You continue shouting her name and walking down the tunnel, checking every side tunnel you come across. After nearly an hour you’re forced to stop as a group of pale naked humans covered in dirt and grime come out of a side tunnel. They stare at you for a few seconds and then a booming voice comes out of the tunnel they just emerged from.
“Fay has escaped,” the voice says. “Repeat, Fay has escaped.”
The humans suddenly look panicked and begin running in your direction. You turn to run but feel a sharp pain in your back. You turn around and see one of the humans holding a long blade.
“Human slaves are not allowed to run in the tunnels,” he says.
You try to run but a second human tackle you to the ground. You scream as the others surround you and begin stabbing you repeatedly with their blades.
Sources & references used in this article:
Five years of tree death in a Fagus-Magnolia forest, southeast Texas (USA) by PA Harcombe, PL Marks – Oecologia, 1983 – Springer
Magnolias as urban trees–a preliminary evaluation of drought tolerance in seven magnolia species by H Sjöman, AD Hirons, NL Bassuk – Arboricultural Journal, 2018 – Taylor & Francis
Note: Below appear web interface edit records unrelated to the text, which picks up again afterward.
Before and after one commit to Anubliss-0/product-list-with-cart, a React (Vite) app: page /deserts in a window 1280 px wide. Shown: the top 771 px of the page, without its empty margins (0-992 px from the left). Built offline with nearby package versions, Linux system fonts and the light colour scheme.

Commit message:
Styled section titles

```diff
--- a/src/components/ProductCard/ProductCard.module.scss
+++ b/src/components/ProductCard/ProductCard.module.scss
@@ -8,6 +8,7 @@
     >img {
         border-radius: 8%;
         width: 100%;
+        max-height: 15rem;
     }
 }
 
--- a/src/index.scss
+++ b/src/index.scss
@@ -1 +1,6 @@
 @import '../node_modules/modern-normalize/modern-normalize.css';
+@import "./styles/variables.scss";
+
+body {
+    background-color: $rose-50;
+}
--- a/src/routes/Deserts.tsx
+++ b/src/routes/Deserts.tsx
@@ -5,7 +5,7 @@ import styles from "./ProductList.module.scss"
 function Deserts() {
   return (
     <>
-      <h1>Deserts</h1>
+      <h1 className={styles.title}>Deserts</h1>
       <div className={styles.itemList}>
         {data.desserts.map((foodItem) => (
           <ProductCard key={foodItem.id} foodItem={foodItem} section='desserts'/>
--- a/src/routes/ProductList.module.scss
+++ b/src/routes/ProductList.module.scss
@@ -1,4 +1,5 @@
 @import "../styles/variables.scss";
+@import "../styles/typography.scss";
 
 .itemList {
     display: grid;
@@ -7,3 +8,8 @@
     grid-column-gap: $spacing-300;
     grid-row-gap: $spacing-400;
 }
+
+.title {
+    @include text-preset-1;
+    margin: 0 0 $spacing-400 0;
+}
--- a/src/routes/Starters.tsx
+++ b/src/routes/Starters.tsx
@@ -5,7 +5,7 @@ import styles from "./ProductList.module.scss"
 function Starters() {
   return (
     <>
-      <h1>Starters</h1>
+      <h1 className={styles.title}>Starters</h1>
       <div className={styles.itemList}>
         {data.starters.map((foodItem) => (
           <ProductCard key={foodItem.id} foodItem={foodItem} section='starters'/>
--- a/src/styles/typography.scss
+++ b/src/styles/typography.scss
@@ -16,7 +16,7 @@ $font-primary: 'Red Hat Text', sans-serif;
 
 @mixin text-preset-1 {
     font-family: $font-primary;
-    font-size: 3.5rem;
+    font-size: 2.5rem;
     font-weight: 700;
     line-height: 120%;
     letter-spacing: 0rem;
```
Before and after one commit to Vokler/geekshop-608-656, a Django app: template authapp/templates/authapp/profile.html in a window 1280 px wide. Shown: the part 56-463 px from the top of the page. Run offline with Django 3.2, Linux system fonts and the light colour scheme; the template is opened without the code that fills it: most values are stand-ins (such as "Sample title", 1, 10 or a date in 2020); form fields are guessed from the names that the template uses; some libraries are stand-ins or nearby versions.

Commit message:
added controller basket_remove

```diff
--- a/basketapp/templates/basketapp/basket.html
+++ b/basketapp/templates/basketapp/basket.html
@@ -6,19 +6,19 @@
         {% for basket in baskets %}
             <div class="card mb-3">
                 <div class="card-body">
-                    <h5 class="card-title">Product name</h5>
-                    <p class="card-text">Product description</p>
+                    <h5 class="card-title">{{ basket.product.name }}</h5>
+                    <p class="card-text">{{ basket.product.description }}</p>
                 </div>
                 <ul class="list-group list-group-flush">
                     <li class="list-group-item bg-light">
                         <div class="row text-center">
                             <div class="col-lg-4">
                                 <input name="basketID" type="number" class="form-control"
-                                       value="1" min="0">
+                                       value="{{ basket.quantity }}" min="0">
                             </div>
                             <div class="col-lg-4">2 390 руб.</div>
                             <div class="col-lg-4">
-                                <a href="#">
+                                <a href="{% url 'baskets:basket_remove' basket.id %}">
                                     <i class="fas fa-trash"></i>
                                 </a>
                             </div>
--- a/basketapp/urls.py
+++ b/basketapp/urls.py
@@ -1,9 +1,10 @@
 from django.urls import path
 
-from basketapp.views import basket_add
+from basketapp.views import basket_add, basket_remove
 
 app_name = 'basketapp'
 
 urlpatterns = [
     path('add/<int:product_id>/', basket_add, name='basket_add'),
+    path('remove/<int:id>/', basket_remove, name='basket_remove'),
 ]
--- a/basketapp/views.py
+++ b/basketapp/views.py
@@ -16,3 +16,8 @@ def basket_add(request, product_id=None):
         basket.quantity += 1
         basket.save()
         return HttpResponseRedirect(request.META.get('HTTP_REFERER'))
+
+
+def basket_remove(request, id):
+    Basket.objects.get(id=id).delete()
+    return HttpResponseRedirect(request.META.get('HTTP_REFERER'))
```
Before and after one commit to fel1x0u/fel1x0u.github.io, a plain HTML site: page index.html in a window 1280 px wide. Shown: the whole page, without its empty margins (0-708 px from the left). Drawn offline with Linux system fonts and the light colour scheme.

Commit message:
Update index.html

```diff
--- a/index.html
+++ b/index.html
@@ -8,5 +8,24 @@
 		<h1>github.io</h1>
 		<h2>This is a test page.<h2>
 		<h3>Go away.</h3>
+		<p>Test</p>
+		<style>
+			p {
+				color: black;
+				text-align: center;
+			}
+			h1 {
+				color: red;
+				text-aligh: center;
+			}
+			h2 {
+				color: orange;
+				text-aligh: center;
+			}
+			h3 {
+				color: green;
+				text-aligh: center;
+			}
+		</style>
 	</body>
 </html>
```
The dispersal and plant community characteristics of Magnolia obovata-focused on case of Korea UNESCO Peace Center area in Gyeonggi-do by YH Kim, CH Oh – Korean Journal of Environment and Ecology, 2009 – koreascience.or.kr
Population differentiation and gene flow within a metapopulation of a threatened tree, Magnolia stellata (Magnoliaceae) by S Setsuko, K Ishida, S Ueno… – American Journal of …, 2007 – Wiley Online Library
Magnolia grandiflora L. southern magnolia by KW Outcalt – Silvics of North America, 1990 – books.google.com
Magnoliaceae hardy in temperate North America by SA Spongberg, A Arboretum – Journal of the Arnold Arboretum, 1976 – JSTOR